What makes it work for us is the ground rules we set when we started meeting last year.  Most important of these:  end on time.  We're focused on making this meeting efficient & effective, so that it's hard to find a reason to feel the time was wasted.  Some weeks are better than others, of course, but overall, feedback from staff on this meeting is positive.  It also give me an opportunity to delegate some responsibilities to staff who may develop into supervisory roles in the future.

Win-win!

mercuryblue's picture

I am quite a long time listener but can’t remember or find the guidance on team meetings. Can someone please point me in the right direction?

mercuryblue's picture

Thanks pucciot- much appreciated.

foxtrot6's picture

 I’ve gotten the meetings started, and my directs have complained that I’m too demanding on their time and that the way I structure the agenda “isn’t leading.” They want me to choose a theme to work on each week. 

First, I thanked them for their honesty. Second, I listened without committing to changes. Third, I tried to incorporate their comments into the coming week’s meeting by encouraging them to promote themes for their 10 minutes. One of them responded by asking to talk about a task that I have intentionally not been sharing with them. This particular employee has repeatedly violated my trust, blowing his budget and asserting that he had a right to, for example, and tries to elbow me out of conversations. He’s an older employee, close to 50; and believes he was a candidate for my job.

My plan is to answer questions but remain vague. I am wondering now if my lack of full transparency is a mistake.

I have tried to be pretty transparent, but what do you do when you feel there’s something about which you need to be discreet, especially when you don’t completely trust your directs?

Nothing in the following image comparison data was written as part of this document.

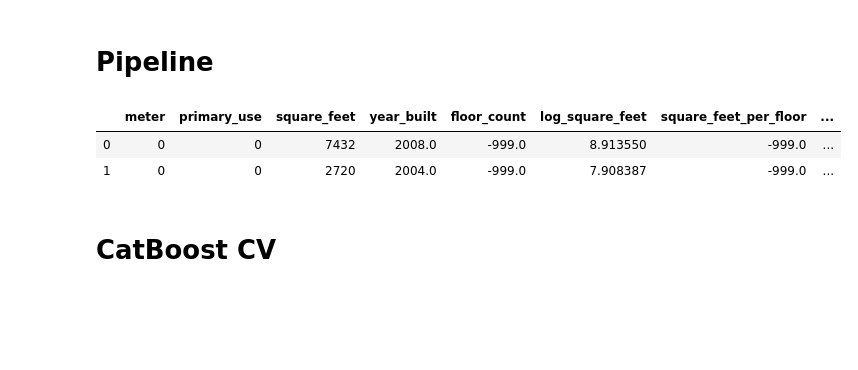
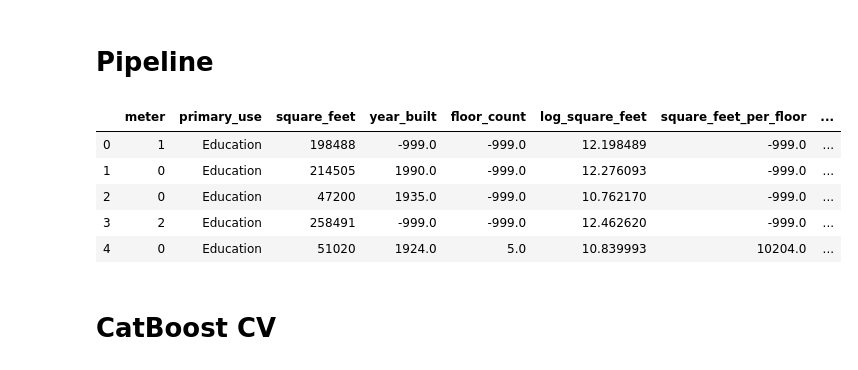
Before and after one commit to ytkj/ashrae-energy-prediction, a Jupyter notebook: main.ipynb, the cells around one changed output. Drawn from its saved outputs; the diff is of its cells as text; code cells hidden in the pictures; blank space fills up the shorter version.

```diff
--- a/main.ipynb
+++ b/main.ipynb
@@ -145,6 +146,13 @@ class WrappedLabelEncoder(BaseTransformer):
 
     def transform(self, x):
         return self.le.transform(x)
+
+
+def wind_chill_safely(t, w):
+    try:
+        return wind_chill(t, w)
+    except ValueError:
+        return Temp(10, unit='C')
 # %% [markdown]
 # Load CSV
 # %%
@@ -289,7 +351,7 @@ class BuildingMetadataEngineerer(BaseTransformer):
 
     def transform(self, bm_in: pd.DataFrame) -> pd.DataFrame:
         bm = bm_in.copy()
-        bm['log_square_feet'] = np.log(bm['square_feet'])
+        bm['log_square_feet'] = np.log1p(bm['square_feet'])
         bm['square_feet_per_floor'] = bm['square_feet'] / bm['floor_count']
         bm['log_square_feet_per_floor'] = bm['log_square_feet'] / bm['floor_count']
         bm['building_age'] = 2019 - bm['year_built']
@@ -305,9 +367,6 @@ class BuildingMetadataImputer(BaseTransformer):
 
 
 building_metadata_pipeline = Pipeline(steps=[
-    ('label_encode', ColumnTransformer({
-        'primary_use': WrappedLabelEncoder(),
-    })),
     ('feature_engineering', BuildingMetadataEngineerer()),
     ('impute_missing_value', BuildingMetadataImputer()),
 ])
@@ -423,19 +482,23 @@ class ArrayTransformer(BaseTransformer):
 # %% [markdown]
 # Pipeline
 # %%
+building_metadata_pipeline_out = building_metadata_pipeline.fit_transform(
+    building_metadata
+)
+weather_pipeline_out = weather_pipeline.fit_transform(
+    pd.concat([weather_train, weather_test], axis=0, ignore_index=True)
+)
+
+
 def pipeline_factory() -> Pipeline:
     return Pipeline(steps=[
 
         # join
         ('join_building_meta', BuildingMetaJoiner(
-            building_metadata_pipeline.fit_transform(
-                building_metadata
-            )
+            building_metadata_pipeline_out
         )),
         ('join_weather', WeatherJoiner(
-            weather_pipeline.fit_transform(
-                pd.concat([weather_train, weather_test], axis=0, ignore_index=True)
-            )
+            weather_pipeline_out
         )),
 
         # feature engineering
@@ -466,5 +529,17 @@ def pipeline_factory() -> Pipeline:
 #         ('regressor', CatBoostRegressor()),
 
     ])
+# %%
+tmp = pipeline_factory().fit_transform(
+    train.sample(frac=0.001).drop(columns='meter_reading')
+)
+tmp.head()
+# %% [output]
+|  | meter | primary_use | square_feet | year_built | floor_count | log_square_feet | square_feet_per_floor | ... |
+| 0 | 1 | Education | 198488 | -999.0 | -999.0 | 12.198489 | -999.0 | ... |
+| 1 | 0 | Education | 214505 | 1990.0 | -999.0 | 12.276093 | -999.0 | ... |
+| 2 | 0 | Education | 47200 | 1935.0 | -999.0 | 10.762170 | -999.0 | ... |
+| 3 | 2 | Education | 258491 | -999.0 | -999.0 | 12.462620 | -999.0 | ... |
+| 4 | 0 | Education | 51020 | 1924.0 | 5.0 | 10.839993 | 10204.0 | ... |
 # %%
 cat_features = [
@@ -472,11 +547,5 @@ cat_features = [
     'wind_speed_wa1', 'wind_speed_wa-1', 'wind_speed_wa5', 'wind_speed_wa-5',
     'day_of_week', 'time_period', 'is_holiday',
 ]
-# %%
-tmp.head()
-# %% [output]
-|  | meter | primary_use | square_feet | year_built | floor_count | log_square_feet | square_feet_per_floor | ... |
-| 0 | 0 | 0 | 7432 | 2008.0 | -999.0 | 8.913550 | -999.0 | ... |
-| 1 | 0 | 0 | 2720 | 2004.0 | -999.0 | 7.908387 | -999.0 | ... |
 # %% [markdown]
 # CatBoost CV
```
Also changed, not shown: parts of 12 cells of this notebook.
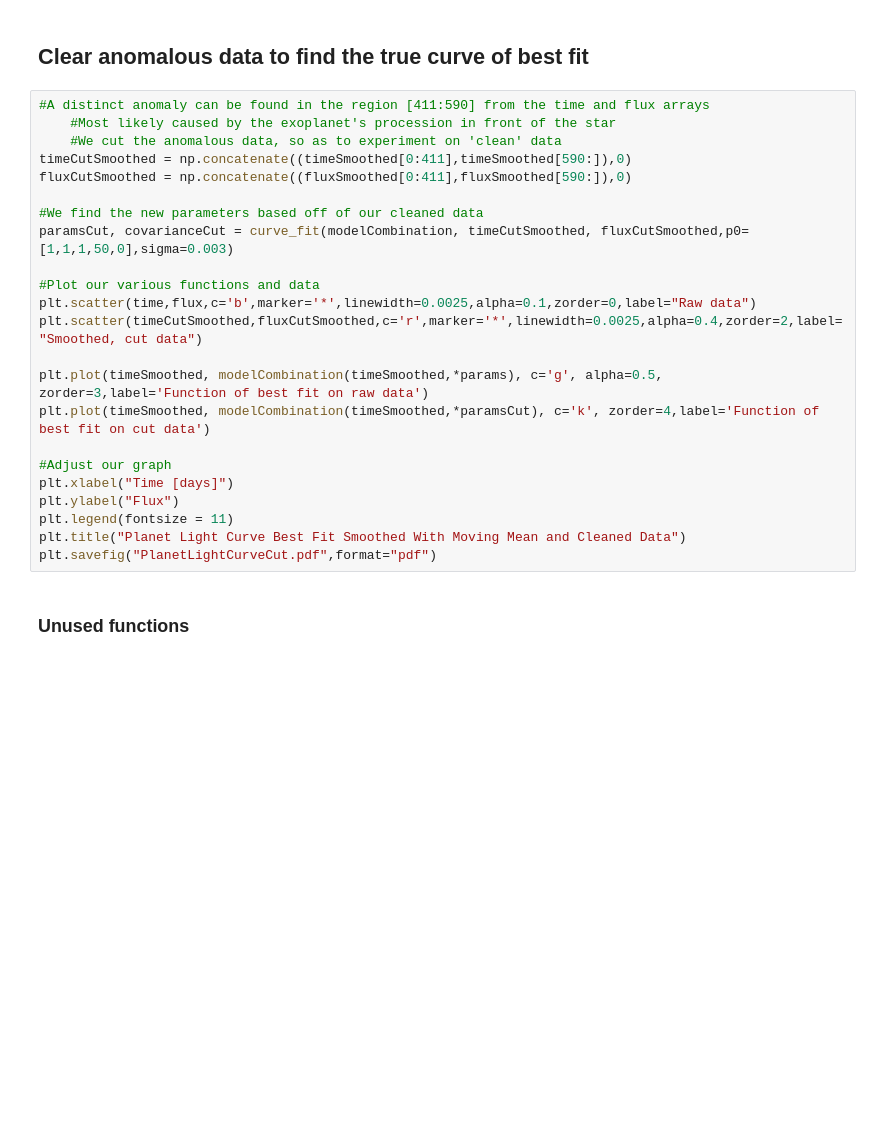
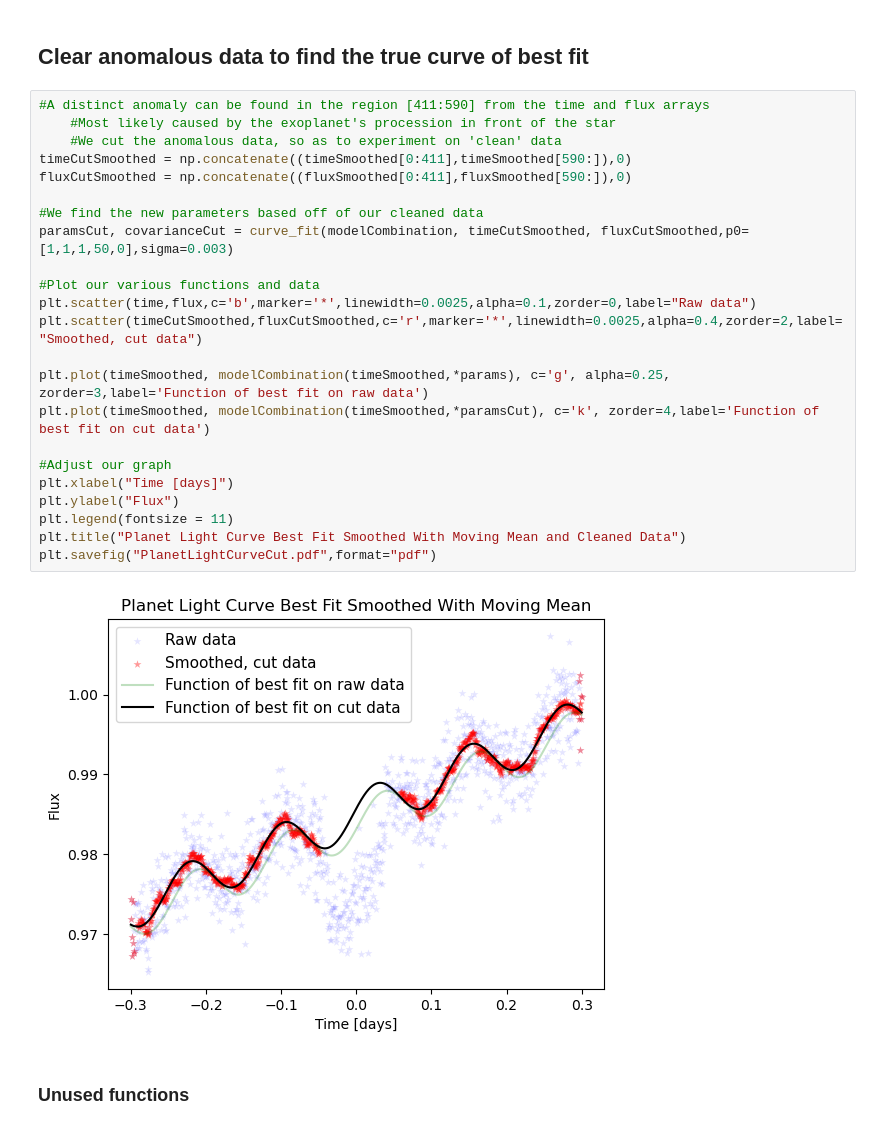
Before and after one commit to Starllation/ASTR-19-Group-Project, a Jupyter notebook: Group Project Task 2.ipynb, the cells around one changed output. Drawn from its saved outputs; the diff is of its cells as text; blank space fills up the shorter version.

```diff
--- a/Group Project Task 2.ipynb
+++ b/Group Project Task 2.ipynb
@@ -159,26 +159,28 @@ plt.title("Planet Light Curve Best Fit Smoothed With Moving Mean")
 # %%
 #A distinct anomaly can be found in the region [411:590] from the time and flux arrays
     #Most likely caused by the exoplanet's procession in front of the star
     #We cut the anomalous data, so as to experiment on 'clean' data
 timeCutSmoothed = np.concatenate((timeSmoothed[0:411],timeSmoothed[590:]),0)
 fluxCutSmoothed = np.concatenate((fluxSmoothed[0:411],fluxSmoothed[590:]),0)
 
 #We find the new parameters based off of our cleaned data
 paramsCut, covarianceCut = curve_fit(modelCombination, timeCutSmoothed, fluxCutSmoothed,p0=[1,1,1,50,0],sigma=0.003)
 
 #Plot our various functions and data
 plt.scatter(time,flux,c='b',marker='*',linewidth=0.0025,alpha=0.1,zorder=0,label="Raw data")
 plt.scatter(timeCutSmoothed,fluxCutSmoothed,c='r',marker='*',linewidth=0.0025,alpha=0.4,zorder=2,label="Smoothed, cut data")
 
-plt.plot(timeSmoothed, modelCombination(timeSmoothed,*params), c='g', alpha=0.5, zorder=3,label='Function of best fit on raw data')
+plt.plot(timeSmoothed, modelCombination(timeSmoothed,*params), c='g', alpha=0.25, zorder=3,label='Function of best fit on raw data')
 plt.plot(timeSmoothed, modelCombination(timeSmoothed,*paramsCut), c='k', zorder=4,label='Function of best fit on cut data')
 
 #Adjust our graph
 plt.xlabel("Time [days]")
 plt.ylabel("Flux")
 plt.legend(fontsize = 11)
 plt.title("Planet Light Curve Best Fit Smoothed With Moving Mean and Cleaned Data")
 plt.savefig("PlanetLightCurveCut.pdf",format="pdf")
+# %% [output]
+[figure, added]
 # %% [markdown]
 ### Unused functions
 # %%
```
Also changed, not shown: 1 other file.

I’d appreciate any suggestions. By the way, I am introducing feedback this coming Monday. It’ll be a while before I get to adjusting feedback.

jazzlover's picture

The issues you're having with the employee who asked about the confidential matter sound like a feedback item for a one on one. There's at least one 'cast about "giving feedback before it's time" that offers guidance about giving feedback before you've done the rollout. I would caution you to stick with one thing at a time, and don't start providing feedback on past issues. There's a very high risk you'll establish feedback as a "bad news/score settling" conversation that it will be difficult to climb back from.

You might also devote some time in a future meeting to ground rules around what you can/can't communicate. You can explain that while you always want to communicate as much as possible about things that may affect your reports, the organization also expects you to exercise discretion around when it's appropriate to share information. If you outline this, and ask that they trust your judgement, that will give you an out in future -- you can just tell them "wish I could tell you more, but I just can't yet" and because you've briefed them, they should understand.

Good luck!